Welcome to Part 2 of the two-part series on the meaning of the international trend toward more adult children living with their parents. I have been generating questions and answers based on my reading of Katherine Newman’s new book, The accordion family: Boomerang kids, anxious parents, and the private toll of global competition, and the recent Pew report on the same topic. Part 1 is here.
Even in difficult economic times, aren’t there options for young adults other than living with their parents?
Theoretically, yes, but you would have to give up some things to pursue them. You could share a place with friends if you could find compatible people and a decent place. Still, that could end up costing you more than if you move back home. Also, your friends may be less inclined than your parents to make dinner for you or throw some of your clothes in with the rest of the laundry.
Another option is to live on your own or with friends in a very frugal way. In my college days, hardly anyone ever wore anything other than ratty old blue jeans. There were no techie gadgets to buy, nor even any computers. If you came from money, it was decidedly un-hip to let that be evident. Newman argues that today’s young adults are less willing to forego the kinds of expenses that, for many, have become ordinary. (Her evidence comes largely from interviews. I don’t know if there is other research that supports her argument.)
When young adults live with their parents, aren’t they all at each other’s throats?
The typical answer seems to be no. When the Pew researchers asked a representative sample of young adults the question, “How does living with mom and dad affect the relationship,” 47% said it made no difference, 34% said that it was good for the relationship, and only 18% said it was bad. (The others didn’t answer or said they weren’t sure.)
That was for all adults, ages 18 to 34, living with their parents. The results are not quite as promising for the older half (the 25 to 34 year olds) or for those who said specifically that they were living with their parents because of economic factors. Even in those two instances, though, the results were that about half said it made no difference, and the other half was about evenly split between those who said that living together was good for the relationship vs. bad for the relationship.
So why aren’t young adults and their parents at odds with each other when they live together?
A few reasons. First, since their “kids” are no longer really kids, the parents do not do as much rule-setting and intrusive supervising. Second, Newman suggests, today’s parents and their adult children have more interests in common than they did in the past. In fact, the dad who is distant and remote and the mom who is perplexed by “kids these days” are yesterday’s stock figures.

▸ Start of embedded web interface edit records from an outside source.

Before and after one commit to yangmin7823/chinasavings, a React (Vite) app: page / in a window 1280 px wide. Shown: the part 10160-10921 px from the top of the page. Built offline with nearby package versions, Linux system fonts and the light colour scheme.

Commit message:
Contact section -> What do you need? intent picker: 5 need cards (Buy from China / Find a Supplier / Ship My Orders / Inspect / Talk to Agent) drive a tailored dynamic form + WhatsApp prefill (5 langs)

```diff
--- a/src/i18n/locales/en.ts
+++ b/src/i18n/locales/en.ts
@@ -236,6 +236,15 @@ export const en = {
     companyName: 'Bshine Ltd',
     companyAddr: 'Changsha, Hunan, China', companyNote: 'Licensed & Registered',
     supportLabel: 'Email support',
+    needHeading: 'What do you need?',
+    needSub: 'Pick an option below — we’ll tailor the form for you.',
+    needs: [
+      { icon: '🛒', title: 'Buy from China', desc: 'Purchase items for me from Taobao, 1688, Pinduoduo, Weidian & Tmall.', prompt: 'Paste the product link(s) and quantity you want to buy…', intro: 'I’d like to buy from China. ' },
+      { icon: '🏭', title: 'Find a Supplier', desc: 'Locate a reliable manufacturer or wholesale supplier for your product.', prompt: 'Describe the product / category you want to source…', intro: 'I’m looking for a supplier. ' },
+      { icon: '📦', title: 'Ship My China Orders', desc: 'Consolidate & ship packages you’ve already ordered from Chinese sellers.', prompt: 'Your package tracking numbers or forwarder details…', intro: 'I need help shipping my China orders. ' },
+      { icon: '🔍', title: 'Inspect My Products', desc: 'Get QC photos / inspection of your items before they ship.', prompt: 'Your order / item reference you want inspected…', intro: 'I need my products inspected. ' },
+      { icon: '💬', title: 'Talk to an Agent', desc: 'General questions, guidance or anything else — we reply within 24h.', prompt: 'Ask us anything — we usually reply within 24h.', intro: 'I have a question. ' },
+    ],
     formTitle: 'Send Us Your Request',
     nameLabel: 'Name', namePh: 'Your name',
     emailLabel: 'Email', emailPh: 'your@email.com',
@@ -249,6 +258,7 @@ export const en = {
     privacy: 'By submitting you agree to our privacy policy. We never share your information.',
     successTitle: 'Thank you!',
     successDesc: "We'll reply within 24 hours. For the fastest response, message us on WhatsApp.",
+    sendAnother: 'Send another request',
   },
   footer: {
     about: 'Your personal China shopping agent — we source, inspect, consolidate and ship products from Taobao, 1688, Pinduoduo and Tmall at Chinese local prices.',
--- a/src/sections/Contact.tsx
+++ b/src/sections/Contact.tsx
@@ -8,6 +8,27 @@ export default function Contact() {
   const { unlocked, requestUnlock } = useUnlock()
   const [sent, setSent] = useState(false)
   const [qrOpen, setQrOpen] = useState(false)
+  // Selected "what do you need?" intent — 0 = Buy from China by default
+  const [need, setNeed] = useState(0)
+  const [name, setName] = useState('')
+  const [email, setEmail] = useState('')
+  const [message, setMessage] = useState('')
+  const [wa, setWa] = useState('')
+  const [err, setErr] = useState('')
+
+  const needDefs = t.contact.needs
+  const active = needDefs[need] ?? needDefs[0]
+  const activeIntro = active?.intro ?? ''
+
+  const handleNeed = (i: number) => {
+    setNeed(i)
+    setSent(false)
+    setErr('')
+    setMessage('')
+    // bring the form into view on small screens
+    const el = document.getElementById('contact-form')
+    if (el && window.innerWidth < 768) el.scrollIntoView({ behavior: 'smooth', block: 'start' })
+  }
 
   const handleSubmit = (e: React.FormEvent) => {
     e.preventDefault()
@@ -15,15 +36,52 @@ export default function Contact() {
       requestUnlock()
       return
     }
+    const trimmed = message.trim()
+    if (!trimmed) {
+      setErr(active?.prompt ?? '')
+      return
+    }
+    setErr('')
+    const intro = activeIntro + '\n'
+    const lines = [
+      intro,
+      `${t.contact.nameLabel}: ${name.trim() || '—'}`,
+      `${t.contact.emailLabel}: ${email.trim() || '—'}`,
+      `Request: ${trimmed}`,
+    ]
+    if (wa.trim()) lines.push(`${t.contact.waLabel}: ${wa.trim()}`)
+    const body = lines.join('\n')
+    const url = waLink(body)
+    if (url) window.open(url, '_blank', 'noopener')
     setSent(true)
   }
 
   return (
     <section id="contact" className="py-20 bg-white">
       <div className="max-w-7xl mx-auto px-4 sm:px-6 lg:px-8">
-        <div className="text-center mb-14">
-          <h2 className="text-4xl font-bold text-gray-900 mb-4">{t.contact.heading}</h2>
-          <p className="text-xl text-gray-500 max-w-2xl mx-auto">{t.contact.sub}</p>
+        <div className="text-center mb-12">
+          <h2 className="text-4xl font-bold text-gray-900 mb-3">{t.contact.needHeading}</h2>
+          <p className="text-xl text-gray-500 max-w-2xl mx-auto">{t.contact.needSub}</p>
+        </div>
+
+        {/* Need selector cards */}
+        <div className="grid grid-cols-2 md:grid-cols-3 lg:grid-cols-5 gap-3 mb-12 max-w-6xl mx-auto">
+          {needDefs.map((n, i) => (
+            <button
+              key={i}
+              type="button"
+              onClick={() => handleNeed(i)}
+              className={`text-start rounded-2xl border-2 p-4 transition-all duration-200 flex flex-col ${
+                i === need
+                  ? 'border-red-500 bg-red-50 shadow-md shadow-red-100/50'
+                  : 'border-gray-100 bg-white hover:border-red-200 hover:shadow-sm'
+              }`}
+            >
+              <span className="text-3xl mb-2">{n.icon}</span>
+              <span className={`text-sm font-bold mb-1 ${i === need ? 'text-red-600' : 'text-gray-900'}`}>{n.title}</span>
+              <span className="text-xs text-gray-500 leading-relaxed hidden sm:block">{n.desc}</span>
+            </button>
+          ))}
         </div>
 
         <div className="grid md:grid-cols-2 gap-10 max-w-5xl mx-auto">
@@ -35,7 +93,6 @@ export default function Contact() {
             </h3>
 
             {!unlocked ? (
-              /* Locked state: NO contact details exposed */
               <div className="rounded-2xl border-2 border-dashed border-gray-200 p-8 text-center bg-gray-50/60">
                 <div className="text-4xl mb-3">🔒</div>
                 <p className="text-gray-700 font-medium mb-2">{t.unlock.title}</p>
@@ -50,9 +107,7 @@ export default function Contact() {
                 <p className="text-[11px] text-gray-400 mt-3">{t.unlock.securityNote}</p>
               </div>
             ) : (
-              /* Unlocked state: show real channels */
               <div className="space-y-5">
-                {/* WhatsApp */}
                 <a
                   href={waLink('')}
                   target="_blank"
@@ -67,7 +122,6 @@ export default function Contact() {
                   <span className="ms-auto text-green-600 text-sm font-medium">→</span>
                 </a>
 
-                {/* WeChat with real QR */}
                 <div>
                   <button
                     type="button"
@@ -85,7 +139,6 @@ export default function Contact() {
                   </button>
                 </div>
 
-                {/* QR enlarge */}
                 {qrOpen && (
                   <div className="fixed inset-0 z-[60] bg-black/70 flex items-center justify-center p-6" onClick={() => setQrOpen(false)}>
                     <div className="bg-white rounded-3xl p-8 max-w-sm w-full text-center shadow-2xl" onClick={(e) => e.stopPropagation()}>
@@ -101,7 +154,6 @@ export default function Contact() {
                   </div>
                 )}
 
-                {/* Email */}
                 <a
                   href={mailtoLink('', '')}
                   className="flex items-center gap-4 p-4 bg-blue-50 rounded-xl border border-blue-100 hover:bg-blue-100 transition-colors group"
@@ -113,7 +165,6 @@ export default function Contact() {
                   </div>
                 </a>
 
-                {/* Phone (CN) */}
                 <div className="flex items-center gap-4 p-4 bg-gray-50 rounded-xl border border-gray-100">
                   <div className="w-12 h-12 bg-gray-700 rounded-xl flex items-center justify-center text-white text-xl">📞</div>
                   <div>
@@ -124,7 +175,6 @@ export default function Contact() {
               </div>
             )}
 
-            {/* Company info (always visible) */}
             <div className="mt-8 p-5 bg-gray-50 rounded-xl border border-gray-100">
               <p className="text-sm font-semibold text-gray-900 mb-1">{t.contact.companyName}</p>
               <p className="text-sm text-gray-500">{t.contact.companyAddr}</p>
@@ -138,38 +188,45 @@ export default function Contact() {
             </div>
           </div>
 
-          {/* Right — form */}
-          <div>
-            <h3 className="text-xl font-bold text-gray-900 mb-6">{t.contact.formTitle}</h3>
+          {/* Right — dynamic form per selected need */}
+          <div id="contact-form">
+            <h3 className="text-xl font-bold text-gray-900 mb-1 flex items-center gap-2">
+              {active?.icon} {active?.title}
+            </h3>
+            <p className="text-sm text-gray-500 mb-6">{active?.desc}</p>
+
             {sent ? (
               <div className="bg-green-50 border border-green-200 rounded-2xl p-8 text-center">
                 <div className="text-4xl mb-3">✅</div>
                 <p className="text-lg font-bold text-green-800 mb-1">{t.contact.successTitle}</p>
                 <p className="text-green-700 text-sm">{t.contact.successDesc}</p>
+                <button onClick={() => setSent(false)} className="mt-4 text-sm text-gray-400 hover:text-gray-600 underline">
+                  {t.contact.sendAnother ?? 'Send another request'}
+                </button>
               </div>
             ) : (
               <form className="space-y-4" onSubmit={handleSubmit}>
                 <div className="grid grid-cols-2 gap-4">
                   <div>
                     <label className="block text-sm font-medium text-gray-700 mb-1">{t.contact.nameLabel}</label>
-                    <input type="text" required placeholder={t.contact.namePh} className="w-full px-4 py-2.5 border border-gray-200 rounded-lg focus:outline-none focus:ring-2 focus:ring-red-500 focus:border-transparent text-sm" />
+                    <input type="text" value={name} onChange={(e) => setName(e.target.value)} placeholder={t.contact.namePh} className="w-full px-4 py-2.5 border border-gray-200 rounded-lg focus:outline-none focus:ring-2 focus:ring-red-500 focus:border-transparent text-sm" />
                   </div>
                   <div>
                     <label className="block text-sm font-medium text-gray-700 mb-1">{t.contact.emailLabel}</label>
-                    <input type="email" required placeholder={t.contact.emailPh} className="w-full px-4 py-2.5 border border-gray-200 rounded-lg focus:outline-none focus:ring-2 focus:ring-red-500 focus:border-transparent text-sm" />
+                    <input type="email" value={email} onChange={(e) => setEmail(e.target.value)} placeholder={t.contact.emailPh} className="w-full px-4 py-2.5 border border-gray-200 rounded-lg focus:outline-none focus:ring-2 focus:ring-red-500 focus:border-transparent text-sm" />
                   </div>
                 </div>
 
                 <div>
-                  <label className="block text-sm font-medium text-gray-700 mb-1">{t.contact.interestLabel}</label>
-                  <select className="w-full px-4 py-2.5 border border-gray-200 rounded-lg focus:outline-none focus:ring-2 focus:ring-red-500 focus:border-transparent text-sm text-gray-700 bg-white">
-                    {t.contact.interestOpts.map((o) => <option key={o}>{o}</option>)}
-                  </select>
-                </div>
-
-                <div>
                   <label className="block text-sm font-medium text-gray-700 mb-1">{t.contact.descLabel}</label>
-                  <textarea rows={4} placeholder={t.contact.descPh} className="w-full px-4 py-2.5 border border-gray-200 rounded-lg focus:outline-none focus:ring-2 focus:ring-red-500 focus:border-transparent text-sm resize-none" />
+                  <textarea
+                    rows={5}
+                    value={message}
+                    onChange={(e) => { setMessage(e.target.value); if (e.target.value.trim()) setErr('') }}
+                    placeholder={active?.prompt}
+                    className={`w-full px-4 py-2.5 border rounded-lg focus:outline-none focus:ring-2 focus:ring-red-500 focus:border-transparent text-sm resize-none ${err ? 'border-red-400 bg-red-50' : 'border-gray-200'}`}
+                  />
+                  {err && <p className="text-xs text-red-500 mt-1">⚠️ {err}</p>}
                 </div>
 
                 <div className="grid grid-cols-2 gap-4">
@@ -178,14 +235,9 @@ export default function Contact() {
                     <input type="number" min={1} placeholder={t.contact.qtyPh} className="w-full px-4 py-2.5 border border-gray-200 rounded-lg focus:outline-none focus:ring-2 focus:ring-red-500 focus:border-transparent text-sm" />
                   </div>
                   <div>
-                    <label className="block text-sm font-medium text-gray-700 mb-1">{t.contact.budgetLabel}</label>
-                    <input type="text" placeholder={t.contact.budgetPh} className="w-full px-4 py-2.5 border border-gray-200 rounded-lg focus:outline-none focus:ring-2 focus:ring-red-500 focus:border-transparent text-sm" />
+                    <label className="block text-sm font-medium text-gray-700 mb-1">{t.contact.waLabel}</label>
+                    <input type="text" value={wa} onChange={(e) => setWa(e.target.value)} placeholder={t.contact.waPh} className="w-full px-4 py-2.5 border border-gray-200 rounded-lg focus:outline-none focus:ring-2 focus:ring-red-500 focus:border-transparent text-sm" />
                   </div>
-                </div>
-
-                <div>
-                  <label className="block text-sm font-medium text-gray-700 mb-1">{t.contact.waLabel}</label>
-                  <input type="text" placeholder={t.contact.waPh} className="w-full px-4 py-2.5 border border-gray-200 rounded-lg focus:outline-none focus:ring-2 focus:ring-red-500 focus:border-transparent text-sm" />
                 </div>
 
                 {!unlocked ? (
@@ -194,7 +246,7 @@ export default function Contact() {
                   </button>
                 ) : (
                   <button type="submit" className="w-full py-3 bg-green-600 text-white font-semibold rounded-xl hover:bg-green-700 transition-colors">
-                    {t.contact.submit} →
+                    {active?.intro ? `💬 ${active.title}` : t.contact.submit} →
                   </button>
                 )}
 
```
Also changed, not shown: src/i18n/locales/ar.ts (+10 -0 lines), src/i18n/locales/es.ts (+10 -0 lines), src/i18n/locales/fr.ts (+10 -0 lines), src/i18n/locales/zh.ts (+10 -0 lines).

Many parents and grown kids help each other and actually enjoy one another’s company. (No, not all do.)
Didn’t you tell us, when you were talking about the increase in living alone, that 40-45% of all households are single-person homes in Norway, Swededn, Denmark, and Finland? So are young adults in those countries moving back with their parents, too?
No! Globalization does affect those countries, too, but they are strong welfare states. In the United States, welfare is a dirty word. But what that means in Nordic countries is that yes, you pay very high taxes, but in return, you get many social benefits and protections. Young adults have lots of access to free or inexpensive higher education and plenty of affordable housing. They have the means to live apart from their parents and most do.
Aren’t 20- and 30-somethings stigmatized for living with their parents? For that matter, aren’t the parents stigmatized, too?
It depends on the country. In Italy, 37% of 30-year old men have never left home. Apparently, their mothers are mostly fine with that.
Japanese parents are none too pleased. They think their kids are not ambitious enough or that they have been too soft in their parenting. As a social psychologist, that made me feel smug. One of the fundamental social psychological insights is that people tend to give individuals too much credit or blame in causing their own outcomes, while overlooking the importance of the immediate situation and the big-picture context. Globalization and a bad economy are parts of that big picture – there just are not as many opportunities for good, secure jobs as there once was.
Well, then I got to the section on Spain and my bubble of self-satisfaction burst. There, the parents are more likely to blame the government for not providing enough help and protections.
In the United States, the attitude toward the young adults living at home seems to depend on what those grown kids are up to. If they are working on advanced degrees or taking internships or getting some other training in their fields of interest, then parents are usually okay with having them at home. If they are just playing video games, that’s something else entirely.
Father and son photo available from Shutterstock.
DePaulo, B. (2012). Part 2: What Does It Mean to Live with Your Parents in Your 20s or 30s?. Psych Central. Retrieved on February 9, 2016, from http://blogs.psychcentral.com/single-at-heart/2012/03/part-2-what-does-it-mean-to-live-with-your-parents-in-your-20s-or-30s/